To do → Reproduction without pictures: print every entry precisely as written.

Supplied entries →

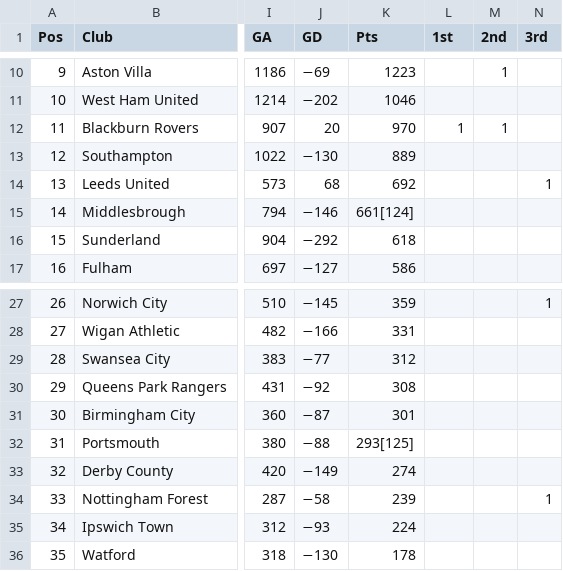
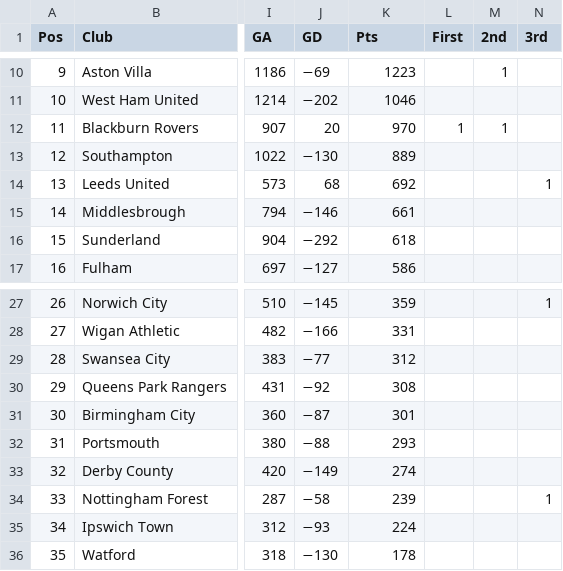
Before and after one commit to cherian2106/cherian2106.github.io, a CSV file: data.csv, drawn as a sheet; only a part is shown, gaps mark what is left out; the diff names each change by its address in the sheet, - before the commit and + after, or states it on an @@ line.

```diff
--- a/data.csv
+++ b/data.csv
-L1: 1st
+L1: First
-K15 (Pts): 661[124]
+K15 (Pts): 661
-K32 (Pts): 293[125]
+K32 (Pts): 293
```
Also changed, not shown: 2 other files.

Exercise response →
Before and after one commit to cherian2106/cherian2106.github.io, a CSV file: data.csv, drawn as a sheet; only a part is shown, gaps mark what is left out; the diff names each change by its address in the sheet, - before the commit and + after, or states it on an @@ line.

```diff
--- a/data.csv
+++ b/data.csv
-L1: 1st
+L1: First
-K15 (Pts): 661[124]
+K15 (Pts): 661
-K32 (Pts): 293[125]
+K32 (Pts): 293
```
Also changed, not shown: 2 other files.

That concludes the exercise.